ASSIGNMENT:
Output all of the listing, leaving every line exactly as written.

EXTRACTED RECORDS:
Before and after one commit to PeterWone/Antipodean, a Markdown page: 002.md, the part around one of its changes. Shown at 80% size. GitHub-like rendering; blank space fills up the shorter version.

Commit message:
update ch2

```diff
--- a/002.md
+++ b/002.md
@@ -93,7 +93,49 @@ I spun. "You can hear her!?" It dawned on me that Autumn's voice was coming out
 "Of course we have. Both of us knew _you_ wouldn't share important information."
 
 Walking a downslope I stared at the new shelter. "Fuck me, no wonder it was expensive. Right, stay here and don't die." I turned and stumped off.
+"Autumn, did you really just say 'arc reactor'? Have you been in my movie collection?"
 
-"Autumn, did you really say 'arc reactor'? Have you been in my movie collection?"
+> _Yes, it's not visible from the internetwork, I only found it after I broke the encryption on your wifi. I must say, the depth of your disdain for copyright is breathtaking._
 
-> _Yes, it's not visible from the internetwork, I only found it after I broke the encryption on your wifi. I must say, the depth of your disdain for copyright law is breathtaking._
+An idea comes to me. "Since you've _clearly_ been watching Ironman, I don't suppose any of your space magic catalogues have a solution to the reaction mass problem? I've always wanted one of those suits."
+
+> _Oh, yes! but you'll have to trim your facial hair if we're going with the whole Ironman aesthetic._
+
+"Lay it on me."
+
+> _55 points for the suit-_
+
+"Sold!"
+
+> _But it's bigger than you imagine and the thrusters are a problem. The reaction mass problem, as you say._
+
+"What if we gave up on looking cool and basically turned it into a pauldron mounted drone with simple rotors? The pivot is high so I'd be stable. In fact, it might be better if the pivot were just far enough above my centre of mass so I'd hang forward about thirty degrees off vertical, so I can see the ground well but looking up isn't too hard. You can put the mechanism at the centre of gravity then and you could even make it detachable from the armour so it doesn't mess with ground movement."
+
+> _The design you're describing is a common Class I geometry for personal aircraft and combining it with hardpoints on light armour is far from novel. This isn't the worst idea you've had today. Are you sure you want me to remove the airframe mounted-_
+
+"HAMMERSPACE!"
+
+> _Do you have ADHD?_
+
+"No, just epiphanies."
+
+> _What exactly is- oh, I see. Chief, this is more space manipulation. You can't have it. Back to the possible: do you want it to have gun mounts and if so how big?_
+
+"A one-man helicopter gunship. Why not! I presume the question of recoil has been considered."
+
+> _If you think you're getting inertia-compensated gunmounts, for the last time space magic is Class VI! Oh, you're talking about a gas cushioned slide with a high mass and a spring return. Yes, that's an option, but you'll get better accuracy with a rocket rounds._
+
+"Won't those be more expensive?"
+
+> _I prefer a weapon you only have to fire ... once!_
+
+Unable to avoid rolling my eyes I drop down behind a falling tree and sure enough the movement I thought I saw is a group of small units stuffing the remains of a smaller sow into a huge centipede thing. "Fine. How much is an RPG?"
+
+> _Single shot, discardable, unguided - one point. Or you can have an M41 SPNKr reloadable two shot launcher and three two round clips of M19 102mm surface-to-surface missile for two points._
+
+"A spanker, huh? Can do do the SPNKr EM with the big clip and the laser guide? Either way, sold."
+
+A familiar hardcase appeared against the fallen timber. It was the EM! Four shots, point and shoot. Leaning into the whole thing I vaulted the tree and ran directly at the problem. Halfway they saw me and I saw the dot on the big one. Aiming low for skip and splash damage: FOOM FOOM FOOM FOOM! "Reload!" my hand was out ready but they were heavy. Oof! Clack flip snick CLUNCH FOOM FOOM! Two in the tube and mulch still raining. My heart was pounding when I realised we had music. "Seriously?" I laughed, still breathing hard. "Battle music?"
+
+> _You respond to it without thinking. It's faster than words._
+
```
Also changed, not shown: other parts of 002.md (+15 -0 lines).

EXPECTED ANSWER:
Before and after one commit to PeterWone/Antipodean, a Markdown page: 002.md, the part around one of its changes. Shown at 80% size. GitHub-like rendering; blank space fills up the shorter version.

Commit message:
update ch2

```diff
--- a/002.md
+++ b/002.md
@@ -93,7 +93,49 @@ I spun. "You can hear her!?" It dawned on me that Autumn's voice was coming out
 "Of course we have. Both of us knew _you_ wouldn't share important information."
 
 Walking a downslope I stared at the new shelter. "Fuck me, no wonder it was expensive. Right, stay here and don't die." I turned and stumped off.
+"Autumn, did you really just say 'arc reactor'? Have you been in my movie collection?"
 
-"Autumn, did you really say 'arc reactor'? Have you been in my movie collection?"
+> _Yes, it's not visible from the internetwork, I only found it after I broke the encryption on your wifi. I must say, the depth of your disdain for copyright is breathtaking._
 
-> _Yes, it's not visible from the internetwork, I only found it after I broke the encryption on your wifi. I must say, the depth of your disdain for copyright law is breathtaking._
+An idea comes to me. "Since you've _clearly_ been watching Ironman, I don't suppose any of your space magic catalogues have a solution to the reaction mass problem? I've always wanted one of those suits."
+
+> _Oh, yes! but you'll have to trim your facial hair if we're going with the whole Ironman aesthetic._
+
+"Lay it on me."
+
+> _55 points for the suit-_
+
+"Sold!"
+
+> _But it's bigger than you imagine and the thrusters are a problem. The reaction mass problem, as you say._
+
+"What if we gave up on looking cool and basically turned it into a pauldron mounted drone with simple rotors? The pivot is high so I'd be stable. In fact, it might be better if the pivot were just far enough above my centre of mass so I'd hang forward about thirty degrees off vertical, so I can see the ground well but looking up isn't too hard. You can put the mechanism at the centre of gravity then and you could even make it detachable from the armour so it doesn't mess with ground movement."
+
+> _The design you're describing is a common Class I geometry for personal aircraft and combining it with hardpoints on light armour is far from novel. This isn't the worst idea you've had today. Are you sure you want me to remove the airframe mounted-_
+
+"HAMMERSPACE!"
+
+> _Do you have ADHD?_
+
+"No, just epiphanies."
+
+> _What exactly is- oh, I see. Chief, this is more space manipulation. You can't have it. Back to the possible: do you want it to have gun mounts and if so how big?_
+
+"A one-man helicopter gunship. Why not! I presume the question of recoil has been considered."
+
+> _If you think you're getting inertia-compensated gunmounts, for the last time space magic is Class VI! Oh, you're talking about a gas cushioned slide with a high mass and a spring return. Yes, that's an option, but you'll get better accuracy with a rocket rounds._
+
+"Won't those be more expensive?"
+
+> _I prefer a weapon you only have to fire ... once!_
+
+Unable to avoid rolling my eyes I drop down behind a falling tree and sure enough the movement I thought I saw is a group of small units stuffing the remains of a smaller sow into a huge centipede thing. "Fine. How much is an RPG?"
+
+> _Single shot, discardable, unguided - one point. Or you can have an M41 SPNKr reloadable two shot launcher and three two round clips of M19 102mm surface-to-surface missile for two points._
+
+"A spanker, huh? Can do do the SPNKr EM with the big clip and the laser guide? Either way, sold."
+
+A familiar hardcase appeared against the fallen timber. It was the EM! Four shots, point and shoot. Leaning into the whole thing I vaulted the tree and ran directly at the problem. Halfway they saw me and I saw the dot on the big one. Aiming low for skip and splash damage: FOOM FOOM FOOM FOOM! "Reload!" my hand was out ready but they were heavy. Oof! Clack flip snick CLUNCH FOOM FOOM! Two in the tube and mulch still raining. My heart was pounding when I realised we had music. "Seriously?" I laughed, still breathing hard. "Battle music?"
+
+> _You respond to it without thinking. It's faster than words._
+
```
Also changed, not shown: other parts of 002.md (+15 -0 lines).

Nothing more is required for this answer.